[Itemized modification records]
────────────────────
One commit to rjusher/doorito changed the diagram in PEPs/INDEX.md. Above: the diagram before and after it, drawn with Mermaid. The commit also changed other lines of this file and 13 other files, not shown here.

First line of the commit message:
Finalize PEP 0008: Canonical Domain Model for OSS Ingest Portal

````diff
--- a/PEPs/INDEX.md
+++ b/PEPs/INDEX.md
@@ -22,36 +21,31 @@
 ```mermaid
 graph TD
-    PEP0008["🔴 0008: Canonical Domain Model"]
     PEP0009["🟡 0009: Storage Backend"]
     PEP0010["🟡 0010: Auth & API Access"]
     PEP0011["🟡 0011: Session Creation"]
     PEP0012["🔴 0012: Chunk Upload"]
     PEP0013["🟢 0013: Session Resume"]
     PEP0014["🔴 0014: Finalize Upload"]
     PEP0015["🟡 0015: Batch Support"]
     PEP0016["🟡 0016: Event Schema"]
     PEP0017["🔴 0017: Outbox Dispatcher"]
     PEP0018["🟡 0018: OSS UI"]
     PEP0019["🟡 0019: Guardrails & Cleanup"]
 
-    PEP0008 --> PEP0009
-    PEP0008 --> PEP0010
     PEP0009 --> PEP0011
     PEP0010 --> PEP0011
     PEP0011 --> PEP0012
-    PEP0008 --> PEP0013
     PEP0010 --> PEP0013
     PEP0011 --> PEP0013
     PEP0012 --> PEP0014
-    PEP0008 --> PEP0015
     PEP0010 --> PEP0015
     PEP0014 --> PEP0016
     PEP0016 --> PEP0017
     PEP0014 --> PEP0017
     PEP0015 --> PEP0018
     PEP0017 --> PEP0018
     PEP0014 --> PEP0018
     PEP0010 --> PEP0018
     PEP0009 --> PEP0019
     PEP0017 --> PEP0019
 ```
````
────────────────────
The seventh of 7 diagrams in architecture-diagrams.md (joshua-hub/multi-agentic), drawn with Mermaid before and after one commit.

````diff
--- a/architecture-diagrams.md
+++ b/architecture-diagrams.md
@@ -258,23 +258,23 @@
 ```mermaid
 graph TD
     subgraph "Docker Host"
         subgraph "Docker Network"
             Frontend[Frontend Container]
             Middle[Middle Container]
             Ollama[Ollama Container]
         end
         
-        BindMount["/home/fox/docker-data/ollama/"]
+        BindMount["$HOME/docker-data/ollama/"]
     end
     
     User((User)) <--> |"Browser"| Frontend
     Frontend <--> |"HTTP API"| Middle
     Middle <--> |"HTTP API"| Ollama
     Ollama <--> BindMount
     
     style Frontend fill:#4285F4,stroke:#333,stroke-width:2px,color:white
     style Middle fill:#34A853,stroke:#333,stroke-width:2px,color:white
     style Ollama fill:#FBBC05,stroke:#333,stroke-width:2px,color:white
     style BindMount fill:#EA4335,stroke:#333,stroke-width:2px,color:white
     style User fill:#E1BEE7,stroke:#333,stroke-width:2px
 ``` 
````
────────────────────
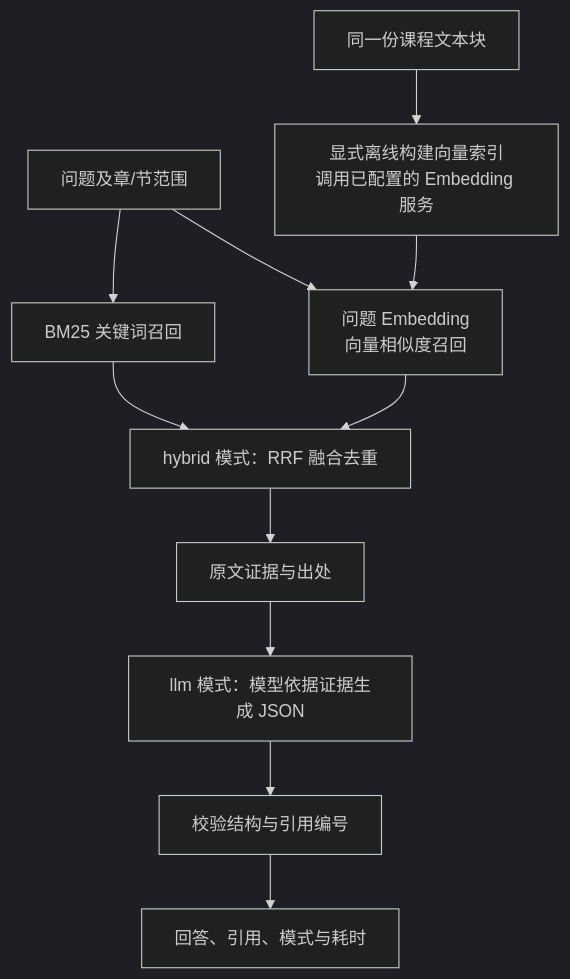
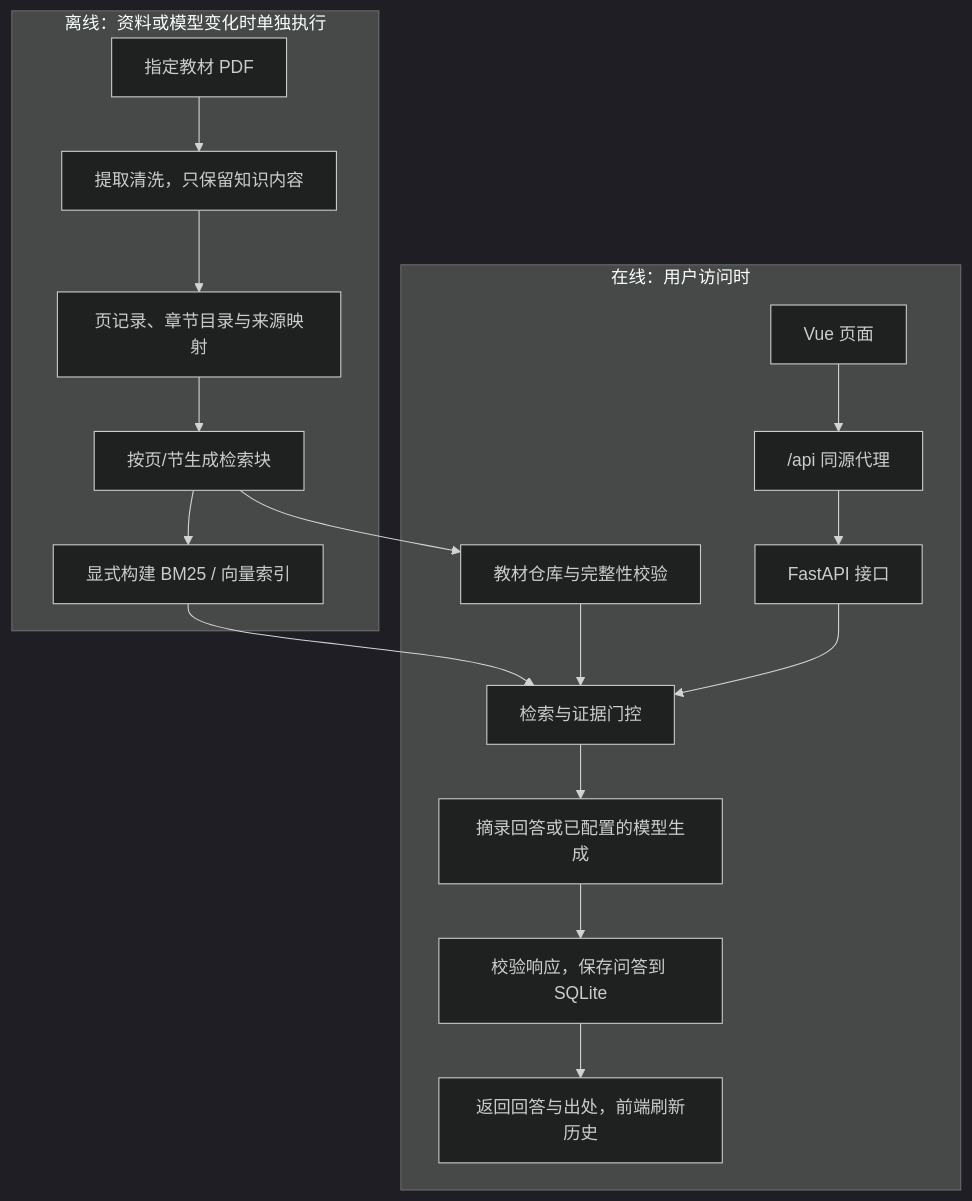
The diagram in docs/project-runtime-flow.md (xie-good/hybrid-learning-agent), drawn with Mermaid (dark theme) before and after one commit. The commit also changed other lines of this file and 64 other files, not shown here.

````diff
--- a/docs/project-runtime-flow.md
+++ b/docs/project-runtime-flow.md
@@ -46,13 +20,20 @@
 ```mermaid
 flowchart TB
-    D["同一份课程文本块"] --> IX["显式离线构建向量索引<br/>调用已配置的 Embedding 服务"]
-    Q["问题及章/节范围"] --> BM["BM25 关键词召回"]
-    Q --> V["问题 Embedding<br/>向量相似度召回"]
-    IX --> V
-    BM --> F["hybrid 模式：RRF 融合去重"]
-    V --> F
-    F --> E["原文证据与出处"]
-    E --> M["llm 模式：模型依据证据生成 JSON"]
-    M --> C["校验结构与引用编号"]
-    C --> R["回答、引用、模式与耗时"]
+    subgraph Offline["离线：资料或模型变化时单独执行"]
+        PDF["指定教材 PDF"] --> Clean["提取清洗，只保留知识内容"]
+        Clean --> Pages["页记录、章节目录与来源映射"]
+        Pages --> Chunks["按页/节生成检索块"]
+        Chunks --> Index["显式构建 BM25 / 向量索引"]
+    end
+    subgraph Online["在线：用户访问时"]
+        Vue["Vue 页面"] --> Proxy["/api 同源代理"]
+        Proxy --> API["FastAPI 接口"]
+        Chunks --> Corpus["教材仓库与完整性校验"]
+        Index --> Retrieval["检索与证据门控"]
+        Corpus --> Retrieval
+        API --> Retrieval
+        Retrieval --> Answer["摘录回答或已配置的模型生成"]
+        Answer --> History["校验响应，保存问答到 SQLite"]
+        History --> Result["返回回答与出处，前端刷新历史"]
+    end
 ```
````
────────────────────
| PROBLEM TO SOLVE |
Provide only the number of lines in the entries that hold the word "project".

| RESPONSE TO THIS TASK |
3